Following our interest in early Unitarians, this first story concerns Joseph Priestley.

In 1794 Priestley, who had been a leader among English Unitarians, came to America after his home and laboratory had been destroyed by a mob. Priestley brought to the Philadelphia area his science and values as a Unitarian liberal (ultra liberal). He argued for a benevolent God, and that the purity of the Christian faith had been corrupted by dogmatic encrustations, and that Trinitarianism had falsely created the divination of Christ. He sought a return to the “simple humanity of Christ.”

Priestley’s friendship with Benjamin Franklin and Thomas Jefferson is generally known, but less known is that he was instrumental in Jefferson’s brand of personal Unitarianism that he adopted in his later years. Jefferson called Priestley’s work “the basis of my own faith,” and in his old age declared “I trust there is not a young man now living in the United States who will not die a Unitarian.” A prophet Jefferson was not.

Of course, there is much more about Priestley to learn and admire. I recommend an excellent and enjoyable book: “The Invention of Air” by Steven Johnson.

 

Earlier, I spoke of William Channing, author of “Unitarian Christianity,” and a major figure in the formation of Unitarians. Channing had a younger brother, Edward Channing, who is the subject of our second story.

Edward Channing became professor of Rhetoric at Harvard when a young Concord boy was two years of age. That boy, Henry Thoreau, later acknowledged that he learned to write as Channing’s pupil. In fact, a whole New England renaissance was to spring from Channing’s tutorage: Emerson, Thoreau, Oliver Wendel Homes, Sr., Richard Henry Dana, Francis Parkman, and more.

Channing was a strict teacher; he both drove and inspired his students: they must keep a journal, they must discover the world around them, their writing must bear the stamp of their own time and place; they must understand the duties and privileges of an educated person, and the dangers of conformity; like the Roman, Cicero, revered by stoic Bostonians, they must not over-regard the opinions of others, but make their own genius the guide of their lives.

That, my friends, is Pure Emerson, Pure Thoreau! And the marriage of Heart and Mind.

From Cicero around 50 B.C., to Channing, to Emerson and Thoreau…and then out to the world! Ya gotta love it!

 

Influence and legacy are great subjects. Here is a spinoff off our spinoff:

Oliver Wendel Homes, Sr. became an influential man of letters. His son, Oliver Wendel Homes, Jr., severely wounded in the Civil War, went on to become a Supreme Court Justice. On the day that Franklin Roosevelt was inaugurated as President, January 1933, he paid a personal visit to Justice Homes, still on the bench!

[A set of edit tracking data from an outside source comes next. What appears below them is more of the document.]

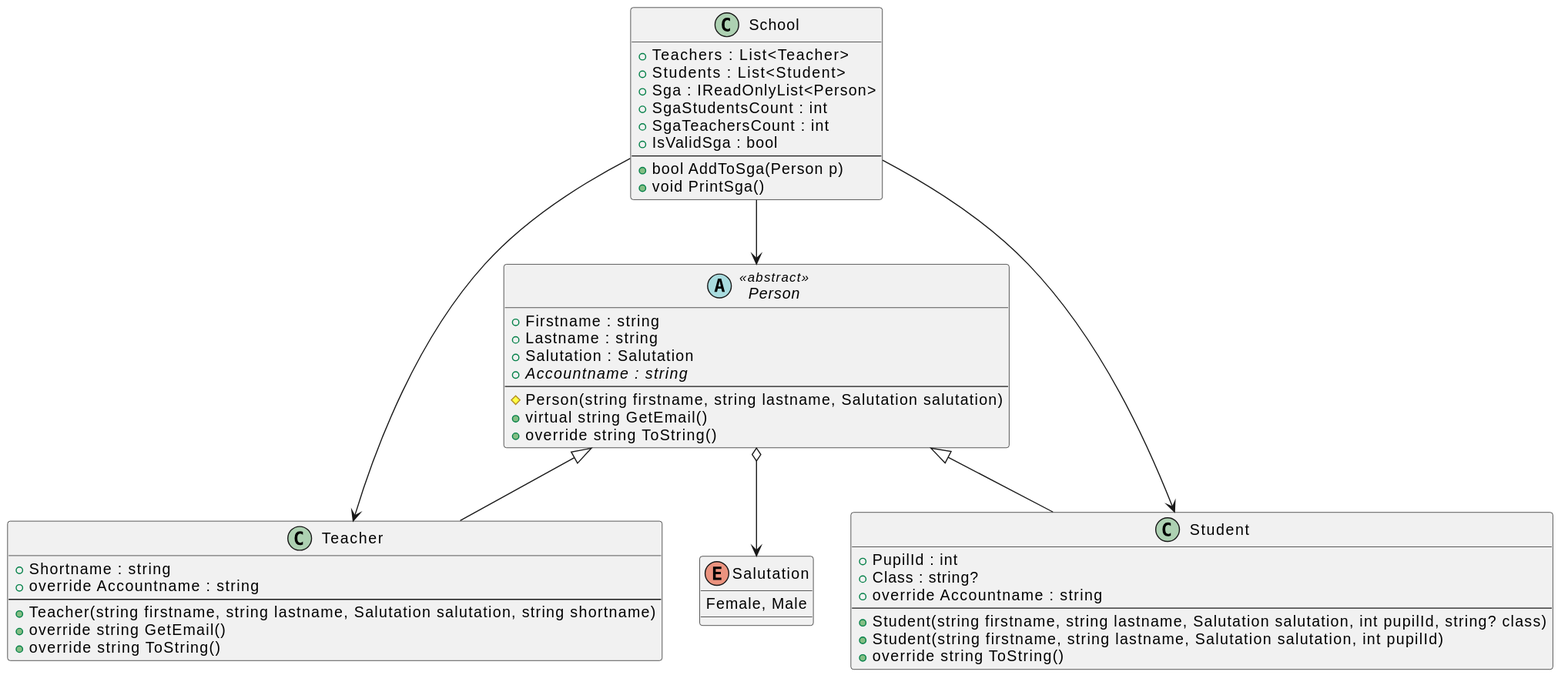
Before: 01 Types/vererbung_diagram.svg, a diagram exported from PlantUML (schletz/Pos3xhif).
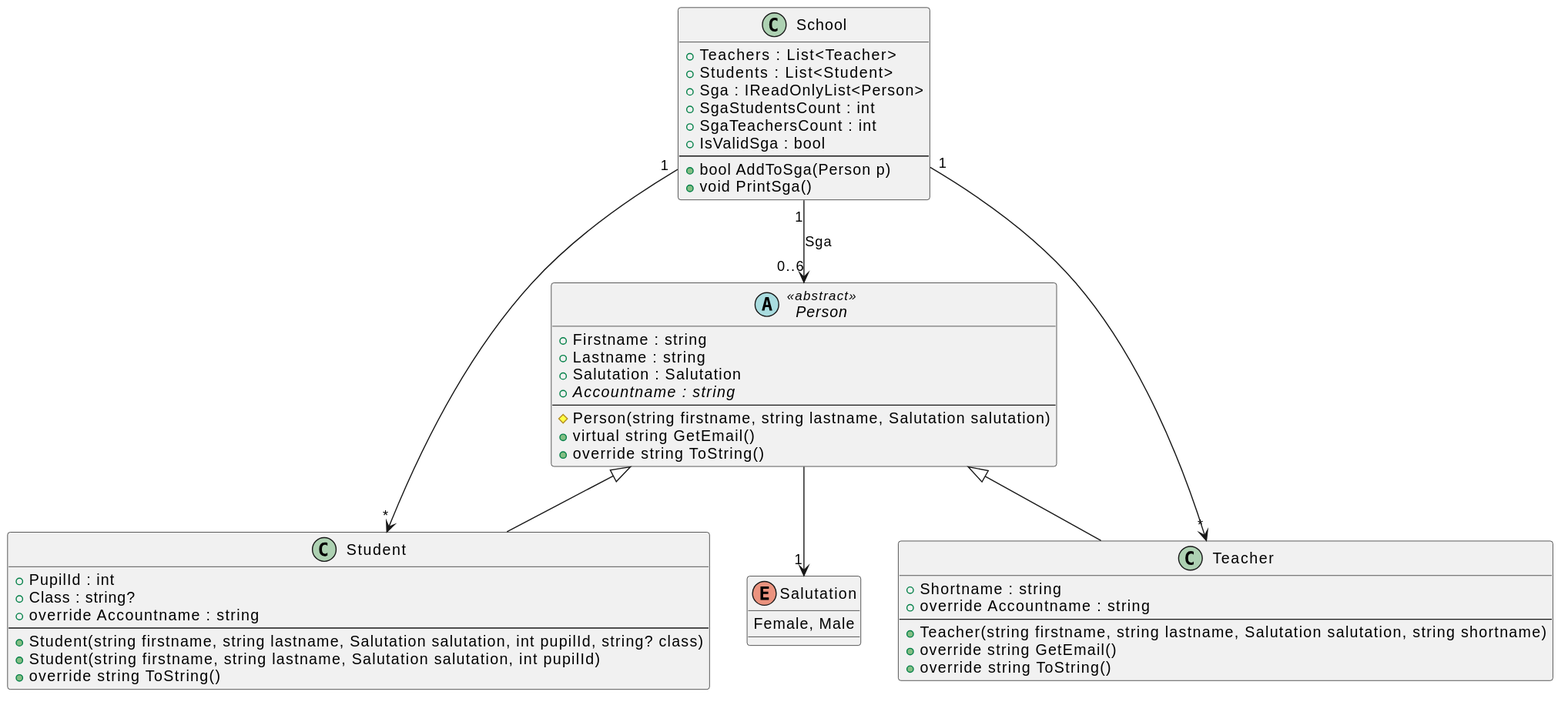
The same diagram one commit later.

The edit, as a diff of the source:
```diff
@@ -14,7 +14,7 @@
     +virtual string GetEmail()
     +override string ToString()
 }
-Person o--> Salutation
+Person --> "1" Salutation
 
 class Teacher
 {
@@ -53,7 +53,7 @@
     +void PrintSga()
 }
 
-School --> Teacher
-School --> Student
-School --> Person
+School "1" --> "*" Teacher
+School "1" --> "*" Student
+School "1" --> "0..6" Person : Sga
 @enduml
```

It is reported that Roosevelt found Homes in his study and asked, “What are you doing, Justice Homes?” The reply: “Improving my mind, Mr. President.”

 

Our third and last story involves Richard Henry Dana. As a young man Dana, a Boston Blue Blood, felt stifled and signed on as a common hand to sail before the mast. The merchant brig, Pilgrim, sailed around the Cape to the California coast to load hides from the Mexican ranches. Dana experienced the hardships of a sailor and witnessed a brutal flogging. Later, as a young lawyer, he championed the rights of sailors, including legislation against flogging.

Dana went on to become a prominent abolitionists, helping to form the antislavery Free Soil Party in 1848. In 1854 he represented the escaped slave Anthony Burns. But the Fugitive Slave Act of 1850 prevailed and Burns was returned to slavery. Many were enraged. Theodore Parker and a young Unitarian radical, Thomas Wentworth Higginson, were involved in a failed attempt to help Burns. Both were indicted but not convicted. Emerson and many Northerners felt that the Fugitive Slave Act forced them into direct complicity with what was clearly a sin. Emerson stated: “This is not meddling with other people’s affairs, this is other people meddling with us.” He called it a “filthy enactment” and added, “I will not obey it, by God.”

 

Suggested Reading:

The Unitarians and the Universalists,  David Robinson  Greenwood Press 1985

American Transcendentalism,  Phillip F. Gura  Hill and Wang  2007

The Flowering of New England,  Van Wyck Brooks  Houghton Mifflin  1981

American Theocracy,  Kevin Phillips  Viking  2006